If Sunday was the worst time for television, the best was probably Thursday night because that was when Top of The Pops was on. At 7:20pm the nation’s youth gathered excitedly in front of the set to watch their pop heroes while their parents made snarky comments about them like “Is that a boy or girl?” It was the one show we all watched and talked about at school the next morning.
If you’re roughly the same age as me this record will bring those nights back like a Proustian biscuit because it was the TOTP theme music from 1970 to 1977 and probably still the one most associated with the show.
CCS (short for Collective Consciousness Society — heavy, man) were a group of session musicians led by Alexis Korner and produced by Mickie Most. I’m probably not the only one who knew their instrumental version of “Whole Lotta Love” for years before I ever heard the original.
It may anger the Rock Gods to say it, but I prefer this to the Led Zeppelin version. Having a flute instead of Robert Plant’s tight-trousered moaning helps it be less of a thrusting Cock Rock record. With that riff it can’t help but sound sexy, but with the brass and Hammond organ it sounds more go-go groovy and designed for Pan’s People to shake their hips to while wearing silver hot pants.
Without wanting this blog to turn into LondonLee’s Book of The Dead I should mark the passing of Mott The Hoople drummer Dale Griffin. I posted this marvelous clip many years ago but it’s one of my all-time favourite Top of The Pops performances and well worth a replay.
As we all know Glenn Frey popped his clogs too. I know we’re supposed to hate The Eagles but they did have some good moments like this one. It sounds even better when you don’t have to look at them.
The BRIT Awards weren’t always the slick extravaganza they are today, you know.
If it wasn’t for the presence of Ian Dury and Nick Lowe you wouldn’t have any clue that popular music had just gone through something of a revolution (and notice that neither of them got actual BPI awards). Rock industry awards are notoriously conservative but this is even less edgy and rock n’ roll than an episode of The Two Ronnies.

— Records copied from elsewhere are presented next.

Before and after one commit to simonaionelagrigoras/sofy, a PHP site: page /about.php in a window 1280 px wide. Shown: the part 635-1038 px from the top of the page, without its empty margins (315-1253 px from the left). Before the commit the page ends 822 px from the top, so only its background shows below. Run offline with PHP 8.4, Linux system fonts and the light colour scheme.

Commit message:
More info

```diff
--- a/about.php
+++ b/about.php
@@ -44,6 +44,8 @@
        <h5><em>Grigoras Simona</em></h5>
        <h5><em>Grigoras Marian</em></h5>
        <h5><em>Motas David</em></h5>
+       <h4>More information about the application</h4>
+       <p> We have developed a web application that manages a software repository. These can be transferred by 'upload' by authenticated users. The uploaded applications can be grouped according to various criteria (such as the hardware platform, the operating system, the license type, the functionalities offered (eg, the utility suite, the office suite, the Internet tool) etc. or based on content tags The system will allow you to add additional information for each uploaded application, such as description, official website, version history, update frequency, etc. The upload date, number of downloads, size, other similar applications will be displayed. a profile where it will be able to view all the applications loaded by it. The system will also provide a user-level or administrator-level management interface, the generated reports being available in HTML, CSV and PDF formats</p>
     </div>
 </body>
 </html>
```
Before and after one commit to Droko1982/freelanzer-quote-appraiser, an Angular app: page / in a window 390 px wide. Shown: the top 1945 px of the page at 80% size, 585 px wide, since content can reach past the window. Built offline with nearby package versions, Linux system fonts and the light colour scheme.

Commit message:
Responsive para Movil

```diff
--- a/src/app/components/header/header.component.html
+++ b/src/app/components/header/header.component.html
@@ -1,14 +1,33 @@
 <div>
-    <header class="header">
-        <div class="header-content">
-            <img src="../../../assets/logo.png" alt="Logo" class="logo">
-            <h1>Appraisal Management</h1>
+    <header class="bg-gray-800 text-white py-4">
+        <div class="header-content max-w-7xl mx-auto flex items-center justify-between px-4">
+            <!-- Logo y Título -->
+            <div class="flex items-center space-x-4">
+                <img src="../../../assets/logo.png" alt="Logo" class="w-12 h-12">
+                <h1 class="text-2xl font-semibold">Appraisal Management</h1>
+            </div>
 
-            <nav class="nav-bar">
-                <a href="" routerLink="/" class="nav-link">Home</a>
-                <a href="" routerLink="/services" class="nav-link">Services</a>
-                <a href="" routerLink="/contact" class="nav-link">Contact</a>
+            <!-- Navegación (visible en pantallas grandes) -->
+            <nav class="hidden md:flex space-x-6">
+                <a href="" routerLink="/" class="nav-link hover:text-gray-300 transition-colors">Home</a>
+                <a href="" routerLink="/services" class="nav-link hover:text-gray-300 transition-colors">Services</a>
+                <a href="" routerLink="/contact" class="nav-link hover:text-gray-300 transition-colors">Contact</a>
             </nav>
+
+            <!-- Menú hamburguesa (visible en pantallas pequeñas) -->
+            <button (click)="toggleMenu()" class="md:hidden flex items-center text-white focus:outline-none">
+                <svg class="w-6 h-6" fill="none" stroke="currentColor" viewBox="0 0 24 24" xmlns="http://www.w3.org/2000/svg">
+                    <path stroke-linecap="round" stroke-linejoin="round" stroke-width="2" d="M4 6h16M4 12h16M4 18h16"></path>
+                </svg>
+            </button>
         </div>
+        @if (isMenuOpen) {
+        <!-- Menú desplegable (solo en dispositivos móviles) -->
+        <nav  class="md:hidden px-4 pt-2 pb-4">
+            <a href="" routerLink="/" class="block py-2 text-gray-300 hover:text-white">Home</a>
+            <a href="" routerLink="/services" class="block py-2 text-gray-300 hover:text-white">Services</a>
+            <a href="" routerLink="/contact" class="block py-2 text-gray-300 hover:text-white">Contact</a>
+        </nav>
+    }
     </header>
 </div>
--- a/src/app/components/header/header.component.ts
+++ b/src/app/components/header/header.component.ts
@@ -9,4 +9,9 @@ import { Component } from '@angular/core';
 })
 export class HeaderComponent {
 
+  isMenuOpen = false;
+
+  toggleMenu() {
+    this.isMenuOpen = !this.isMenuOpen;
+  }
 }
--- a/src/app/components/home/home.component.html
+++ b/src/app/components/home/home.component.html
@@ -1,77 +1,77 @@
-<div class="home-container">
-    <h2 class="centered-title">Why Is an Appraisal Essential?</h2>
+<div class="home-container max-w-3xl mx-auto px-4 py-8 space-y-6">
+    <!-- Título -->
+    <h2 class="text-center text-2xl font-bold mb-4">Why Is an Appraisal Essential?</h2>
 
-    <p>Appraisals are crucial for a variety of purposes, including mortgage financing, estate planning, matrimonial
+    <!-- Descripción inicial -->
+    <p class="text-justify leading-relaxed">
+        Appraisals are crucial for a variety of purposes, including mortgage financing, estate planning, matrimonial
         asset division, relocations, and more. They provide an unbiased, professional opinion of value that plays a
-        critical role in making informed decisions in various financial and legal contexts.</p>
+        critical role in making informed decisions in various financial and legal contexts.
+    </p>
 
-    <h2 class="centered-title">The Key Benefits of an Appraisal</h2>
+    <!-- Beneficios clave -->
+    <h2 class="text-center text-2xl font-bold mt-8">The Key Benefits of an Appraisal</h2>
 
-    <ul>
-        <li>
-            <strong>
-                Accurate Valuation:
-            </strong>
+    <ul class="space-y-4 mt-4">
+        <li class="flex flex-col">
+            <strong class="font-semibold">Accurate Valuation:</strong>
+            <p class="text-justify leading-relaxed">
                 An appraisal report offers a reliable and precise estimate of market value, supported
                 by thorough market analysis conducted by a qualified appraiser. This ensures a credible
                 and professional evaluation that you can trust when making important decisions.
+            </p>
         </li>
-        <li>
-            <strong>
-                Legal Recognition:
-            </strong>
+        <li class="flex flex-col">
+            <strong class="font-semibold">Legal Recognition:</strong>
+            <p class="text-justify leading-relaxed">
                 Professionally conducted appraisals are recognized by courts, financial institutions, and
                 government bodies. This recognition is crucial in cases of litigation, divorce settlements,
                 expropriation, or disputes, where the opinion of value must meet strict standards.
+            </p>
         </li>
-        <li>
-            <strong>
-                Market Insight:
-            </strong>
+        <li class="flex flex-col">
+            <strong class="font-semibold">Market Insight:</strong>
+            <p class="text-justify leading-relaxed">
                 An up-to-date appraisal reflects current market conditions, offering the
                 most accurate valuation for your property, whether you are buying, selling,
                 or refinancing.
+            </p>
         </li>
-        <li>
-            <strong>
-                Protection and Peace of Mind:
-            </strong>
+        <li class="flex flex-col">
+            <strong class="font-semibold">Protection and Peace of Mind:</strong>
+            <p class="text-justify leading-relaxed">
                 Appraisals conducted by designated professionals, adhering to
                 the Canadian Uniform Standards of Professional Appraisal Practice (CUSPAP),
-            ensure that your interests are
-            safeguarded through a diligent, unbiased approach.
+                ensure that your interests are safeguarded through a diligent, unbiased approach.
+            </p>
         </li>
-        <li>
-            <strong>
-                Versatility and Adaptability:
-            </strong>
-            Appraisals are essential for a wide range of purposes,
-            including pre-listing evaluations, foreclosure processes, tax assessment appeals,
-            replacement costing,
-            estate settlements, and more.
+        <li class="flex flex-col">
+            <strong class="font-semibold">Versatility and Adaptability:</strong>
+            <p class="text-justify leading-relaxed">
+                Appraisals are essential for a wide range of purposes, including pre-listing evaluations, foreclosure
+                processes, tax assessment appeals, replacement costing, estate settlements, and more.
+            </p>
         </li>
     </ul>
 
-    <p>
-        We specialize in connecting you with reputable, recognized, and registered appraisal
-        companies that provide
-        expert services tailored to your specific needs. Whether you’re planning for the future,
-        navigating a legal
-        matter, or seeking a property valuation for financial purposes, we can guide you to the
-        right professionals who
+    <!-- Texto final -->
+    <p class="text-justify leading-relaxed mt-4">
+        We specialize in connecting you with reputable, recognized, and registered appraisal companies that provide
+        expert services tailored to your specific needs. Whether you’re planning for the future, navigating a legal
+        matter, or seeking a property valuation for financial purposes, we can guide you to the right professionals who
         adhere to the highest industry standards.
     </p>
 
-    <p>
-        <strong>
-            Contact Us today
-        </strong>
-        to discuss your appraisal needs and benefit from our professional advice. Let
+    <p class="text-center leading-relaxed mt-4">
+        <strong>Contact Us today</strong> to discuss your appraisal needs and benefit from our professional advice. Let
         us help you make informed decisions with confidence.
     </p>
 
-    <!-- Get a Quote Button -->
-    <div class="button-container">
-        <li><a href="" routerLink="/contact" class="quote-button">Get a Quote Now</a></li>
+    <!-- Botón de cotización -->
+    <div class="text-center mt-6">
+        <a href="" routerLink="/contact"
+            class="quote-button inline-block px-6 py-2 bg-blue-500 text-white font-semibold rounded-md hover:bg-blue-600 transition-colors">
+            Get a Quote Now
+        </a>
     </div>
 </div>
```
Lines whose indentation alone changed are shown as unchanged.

It might be sacrilege to say it but I’ve always preferred this version to Bill Withers’ original. Partly because it’s the first one I knew, but I also love its more expansive treatment of the song. That Jackson kid was a hell of a singer, too. Whatever happened to him?